Coronavirus lockdown measures have partially or fully closed schools for over 60% of the world’s student population across 186 countries and territories, according to UNESCO.
After closing schools to prevent the spread of the coronavirus, a handful of countries like Denmark, Japan, and the United States have started reopened them.
Reopening strategies range from keeping windows open for ventilation to spacing desks six feet apart and resuming classes for students of a certain age.
While reopened schools have been mostly successful in avoiding any further coronavirus outbreaks among younger students so far, as The Washington Post story stated, doctors and public health officials warn that there is still a lot we don’t know about how the virus spreads in schools, and asymptotic children aren’t likely to be tested.
Edited By: Emmanuel Yashim
Pakistani students return to school as COVID-19 caseload drops
Tens of thousands of students in Pakistan returned to educational institutions on Tuesday after a six-month break, as the country’s new coronavirus caseload continues to decline.
Universities and colleges reopened and school classes for the ninth and 10th grade restarted in the first phase of a three-stage plan announced by the the government earlier this month.
School classes for younger pupils were set to resume by the end of September, Education Minister Shafqat Mahmood said.
A sharp decline in new COVID-19 infections since July has encouraged authorities to reopen educational institutions under strict guidelines for teachers and students, including the wearing of face masks.
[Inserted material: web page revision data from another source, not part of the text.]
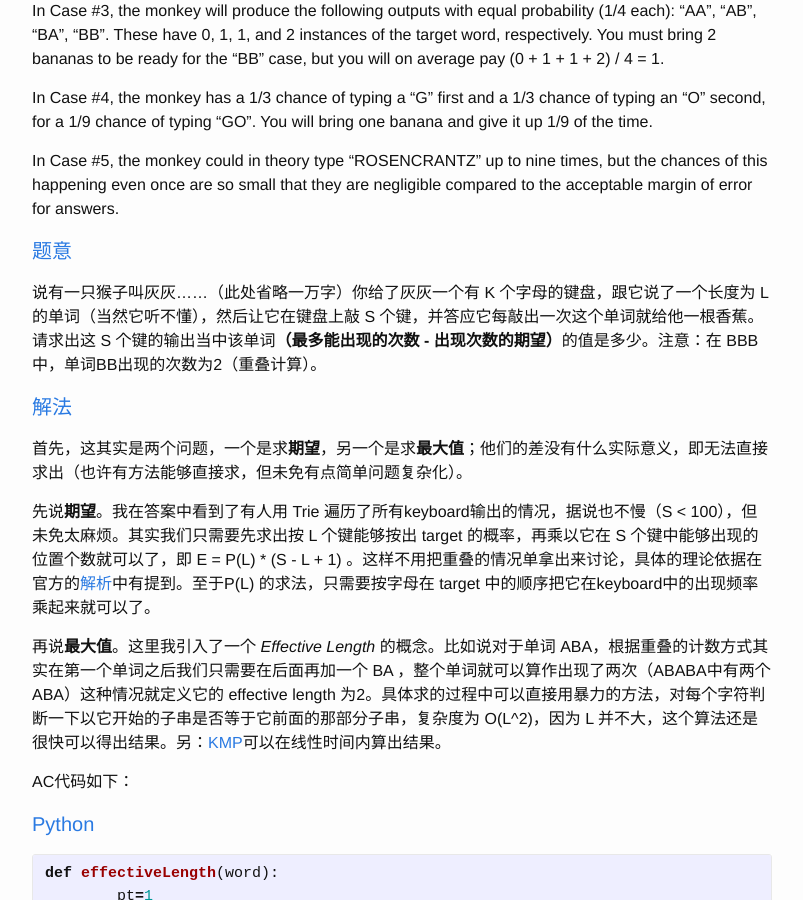
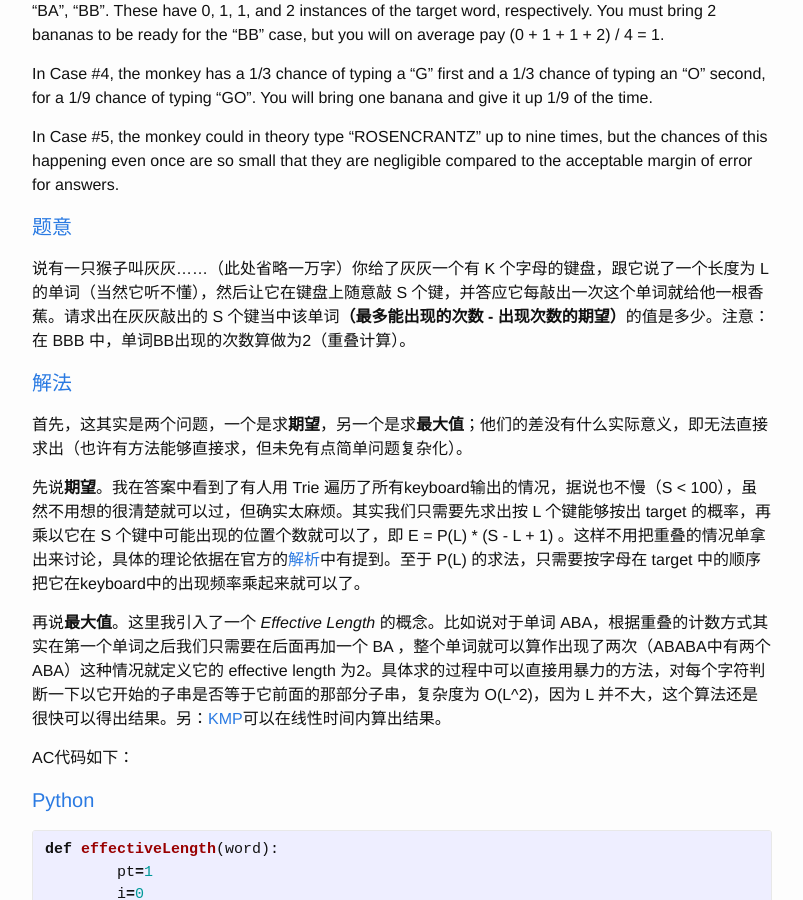
Before and after one commit to ComeOnGetMe/ComeOnGetMe.github.io, a Jekyll site: the page built from _posts/2015-5-15-Google-Code-Jam-1c2.markdown, in a window 1280 px wide and 900 px high, scrolled down 2246 px. Shown: the whole window, without its empty margins (238-1041 px from the left). Built offline with Jekyll 4.4.1, drawn with Linux system fonts in a browser that asks for light colours; some of the changed text lies outside the part shown.

Commit message:
GCJ2015 1c3

```diff
--- a/_posts/2015-05-09-welcome-to-my-blog.markdown
+++ b/_posts/2015-05-09-welcome-to-my-blog.markdown
@@ -22,17 +22,17 @@
 
 结果这个题没有看出我的功底，于是他又让我手写一个 `快速排序` 。手写快排这个几乎是所有工程师实习生面试都会问到的问题，我之前看了几遍code，但没有自己写过，最后还是没能写好，中间修改了很多次，最后还没写完……我用的是头尾两个指针的写法，pivot choice故意没写出来，本来打算仔细讲一下我的理解的（还有那些优化），结果他看我甚至都没能写完，也没给我时间讲😞……到这里我只想说，**基本功真的很重要！**
 
-之后他问了我一些关于之前 `实习` 的事情，我说具体做的是一些金融领域的数据处理，包括计算股票的covariance之类的。在这里他问得很细，到最后我居然和他讲起这些金融概念来，他看上去还挺感兴趣的，问了很多问题……我估计他是想观察我对待这些事情是否有一个好学求知的态度吧，还好我之前上过一些金融的课，讲起来也得心应手一些（偷笑）。再后来就是我大三的 `summer research` ，我当时是跟着教授学一些Surface Reconstruction的算法，还试着做了一些优化，结果还不错。但是他估计看这个research专业性质很浓，也就没细问。
+之后他问了我一些关于之前实习的事情，我说具体做的是一些金融领域的数据处理，包括计算股票的covariance之类的。在这里他问得很细，到最后我居然和他讲起这些金融概念来，他看上去还挺感兴趣的，问了很多问题……我估计他是想观察我对待这些事情是否有一个好学求知的态度吧，还好我之前上过一些金融的课，讲起来也得心应手一些（偷笑）。再后来就是我大三的summer research，我当时是跟着教授学一些Surface Reconstruction的算法，还试着做了一些优化，结果还不错。但是他估计看这个research专业性质很浓，也就没细问。
 
 最后他开始跟我讲数据分析具体都是做些什么，提到大数据的时候他问我知不知道Hadoop，我说有了解过，然后他直接又问了我一道 `分布式平台的问题` ：假设有一个很大的字符串文件，存有上亿条IP地址的访问记录，有很多重复的IP，如果现在想用分布式平台将每个IP的出现次数统计出来，该怎样做？我回答说我会先分成N个子文件，然后对于每个子文件统计出当前文件中的IP的出现次数，最后merge到一台机器上去然后输出。他听了之后说分开来同国际没有问题，但是mege的时候一台机器如果存不下所有的IP地址及它们的出现次数，又该如何？我想了一会儿说，那N个输出文件先内部排个序，然后递给最后那台机器的时候从最小的开始输出，这样就不用存下所有IP了。然后面试官终于笑了……然后一面就这么结束了。
 
 ####[线下二面][null-link]
-出去等了一小会儿又在显示屏上看到了自己名字，于是又进去二面。看到面试官台子上写着’终面面试官‘，我心里一紧，心想怎么这么快就到终面了……（其实最后发现我还算面得久的）面试官是个可爱的女生😃（我知道这个称谓不太合适但我确实找不到更好的了），但凭她的姿态语气能够看出在公司里一定很有话语权，毕竟终面嘛。一上来仍然是自我介绍，与一面不同，这次面试官根本没有关注那些无关的内容，等我说完直接就开始问问题了。整个二面下来全部都是她在问我各种数据分析上的问题，包括：假如从淘宝庞大的数据库中选三个数据来描述淘宝近期的行为，你会选哪三种；假如你是知乎的数据管理员，掌握着知乎用户的所有数据（当然，不能更改），你会用哪些策略来使一个新建的账号在短期内吸引到很高的关注数……技术方面的问题只有一个，就是让我写SQL。很简单的问题，就是从用户和设备账号中输出一些覆盖率之类的东西，最后答案只用到了COUNT、SUM。结果我想得太复杂，还加入了GROUP BY之类的东西，中间改了很多次……总之不太理想。说实话到这里我真没觉得自己能过，出门的时候我还跟小伙伴们说回去可以开始准备其他事情了……
+出去等了一小会儿又在显示屏上看到了自己名字，于是又进去二面。看到面试官台子上写着’终面面试官‘，我心里一紧，心想怎么这么快就到终面了……（其实最后发现我还算面得久的）面试官是个可爱的女生😃（我知道这个称谓不太合适但我确实找不到更好的了），但凭她的姿态语气能够看出在公司里一定很有话语权，毕竟终面嘛。一上来仍然是自我介绍，与一面不同，这次面试官根本没有关注那些无关的内容，等我说完直接就开始问问题了。整个二面下来全部都是她在问我各种数据分析上的问题，包括：假如从淘宝庞大的数据库中选三个数据来描述淘宝近期的行为，你会选哪三种；假如你是知乎的数据管理员，掌握着知乎用户的所有数据（当然，不能更改），你会用哪些策略来使一个新建的账号在短期内吸引到很高的关注数……技术方面的问题只有一个，就是让我写 `SQL` 。很简单的问题，就是从用户和设备账号中输出一些覆盖率之类的东西，最后答案只用到了COUNT、SUM。结果我想得太复杂，还加入了GROUP BY之类的东西，中间改了很多次……总之不太理想。说实话到这里我真没觉得自己能过，出门的时候我还跟小伙伴们说回去可以开始准备其他事情了……
 
 其实面试的时候如果怀疑自己题意理解错了，**一定要抬头问面试官**，而不要把它当做考试。其实面试官是希望你有任何问题第一时间问他们的，因为这样会增加你们交流的机会，即使你想错了，把你的思维过程告诉他们也有利于他们加深对你的了解。面试最怕的就是空有一身本领却不能有效的传达给面试官，不是么？
 
 ####[HR面][null-link]
-二面过了我心态就比较轻松……跟HR姐姐各种狂侃，一路回答了好几个问题才意识到自己有点迷了……后面就收敛了一点，还好没扯出什么过分的事情来。具体问的问题就是很常见的一些比如’说说你自己的五个缺点和五个优点‘、’你最欣赏你的好朋友身上的哪些品质‘、’你遇到过哪些挫折‘……老实说我之前没怎么准备过，基本靠临场发挥了。这部分我也没太多建议，就是最好能够在自信和谦卑中间（我语文不好，你们意会一下……）找到一个平衡点：既不要太过于诚实，也不要吹牛吹破天。比如说优点的时候不要太狂妄（**遭雷劈），说缺点的时候也别真的就把自己的不足100%的暴露在对方面前。话术真的是一门’术‘，要在把握好这个’度‘的同时，尽可能的把自己好的一面展现给对方，挺难的。
+二面过了我心态就比较轻松……跟HR姐姐各种狂侃，一路回答了好几个问题才意识到自己有点迷了……后面就收敛了一点，还好没扯出什么过分的事情来。具体问的问题就是很常见的一些比如’说说你自己的五个缺点和五个优点‘、’你最欣赏你的好朋友身上的哪些品质‘、’你遇到过哪些挫折‘……老实说我之前没怎么准备过，基本靠临场发挥了。这部分我也没太多建议，就是最好能够在自信和谦卑中间（我语文不好，你们意会一下……）找到一个平衡点：**既不要太过于诚实，也不要吹牛吹破天**。比如说优点的时候不要太狂妄（**遭雷劈），说缺点的时候也别真的就把自己的不足100%的暴露在对方面前。话术真的是一门’术‘，要在把握好这个’度‘的同时，尽可能的把自己好的一面展现给对方，挺难的。
 
 另：在回答优点缺点这类问题的时候我的同学给过我一个建议，就是当你实在不知道怎么说的时候，你可以说一些跟职位无关的事情。比如说你面试数据，然后你说你历史学得不好什么的……但我觉得这只能算做一个讨巧的方法，HR毕竟还是HR，在人家的领域你想耍小聪明，有没有用我真说不好……
 
--- a/_posts/2015-5-15-Google-Code-Jam-1c2.markdown
+++ b/_posts/2015-5-15-Google-Code-Jam-1c2.markdown
@@ -89,12 +82,12 @@
 In Case #5, the monkey could in theory type "ROSENCRANTZ" up to nine times, but the chances of this happening even once are so small that they are negligible compared to the acceptable margin of error for answers.
 
 ####[题意][null-link]
-说有一只猴子叫灰灰……（此处省略一万字）你给了灰灰一个有 K 个字母的键盘，跟它说了一个长度为 L 的单词（当然它听不懂），然后让它在键盘上敲 S 个键，并答应它每敲出一次这个单词就给他一根香蕉。请求出这 S 个键的输出当中该单词**（最多能出现的次数 - 出现次数的期望）**的值是多少。注意：在 BBB 中，单词BB出现的次数为2（重叠计算）。
+说有一只猴子叫灰灰……（此处省略一万字）你给了灰灰一个有 K 个字母的键盘，跟它说了一个长度为 L 的单词（当然它听不懂），然后让它在键盘上随意敲 S 个键，并答应它每敲出一次这个单词就给他一根香蕉。请求出在灰灰敲出的 S 个键当中该单词**（最多能出现的次数 - 出现次数的期望）**的值是多少。注意：在 BBB 中，单词BB出现的次数算做为2（重叠计算）。
 
 ####[解法][null-link]
 首先，这其实是两个问题，一个是求**期望**，另一个是求**最大值**；他们的差没有什么实际意义，即无法直接求出（也许有方法能够直接求，但未免有点简单问题复杂化）。
 
-先说**期望**。我在答案中看到了有人用 Trie 遍历了所有keyboard输出的情况，据说也不慢（S < 100），但未免太麻烦。其实我们只需要先求出按 L 个键能够按出 target 的概率，再乘以它在 S 个键中能够出现的位置个数就可以了，即 E = P(L) * (S - L + 1) 。这样不用把重叠的情况单拿出来讨论，具体的理论依据在官方的[解析][analysis]中有提到。至于P(L) 的求法，只需要按字母在 target 中的顺序把它在keyboard中的出现频率乘起来就可以了。
+先说**期望**。我在答案中看到了有人用 Trie 遍历了所有keyboard输出的情况，据说也不慢（S < 100），虽然不用想的很清楚就可以过，但确实太麻烦。其实我们只需要先求出按 L 个键能够按出 target 的概率，再乘以它在 S 个键中可能出现的位置个数就可以了，即 E = P(L) * (S - L + 1) 。这样不用把重叠的情况单拿出来讨论，具体的理论依据在官方的[解析][analysis]中有提到。至于 P(L) 的求法，只需要按字母在 target 中的顺序把它在keyboard中的出现频率乘起来就可以了。
 
 再说**最大值**。这里我引入了一个 *Effective Length* 的概念。比如说对于单词 ABA，根据重叠的计数方式其实在第一个单词之后我们只需要在后面再加一个 BA ，整个单词就可以算作出现了两次（ABABA中有两个 ABA）这种情况就定义它的 effective length 为2。具体求的过程中可以直接用暴力的方法，对每个字符判断一下以它开始的子串是否等于它前面的那部分子串，复杂度为 O(L^2)，因为 L 并不大，这个算法还是很快可以得出结果。另：[KMP][KMP]可以在线性时间内算出结果。
 
```
Also changed, not shown: other parts of _posts/2015-5-15-Google-Code-Jam-1c2.markdown (+0 -7 lines), _posts/2015-5-16-Google-Code-Jam-1c3.markdown (added, +119 -0 lines).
“It was a difficult decision but we have to take it sooner or later,” said Saeed Ghani, Education Minister in the worst-hit southern province of Sindh.
Student unions in the conflict-ridden provinces of Khyber-Pakhtunkhwa and Balochistan welcomed the resumption of in-person learning, as many students had not been able to join online classes due to a lack of internet access.
Pakistan had ordered schools to close in February, following the lead of other countries in the region, after the first COVID-19 infections were reported.
The country has reported more than 300,000 COVID-19 infections and more than 6,000 related deaths.
More than 95 per cent of patients have recovered.
The ratio of new infections among those tested recently declined to 2 per cent, according to health authorities.
The minister said the government would order schools to close again if infections spread once more.
Edited By: Fatima Sule/Sadiya Hamza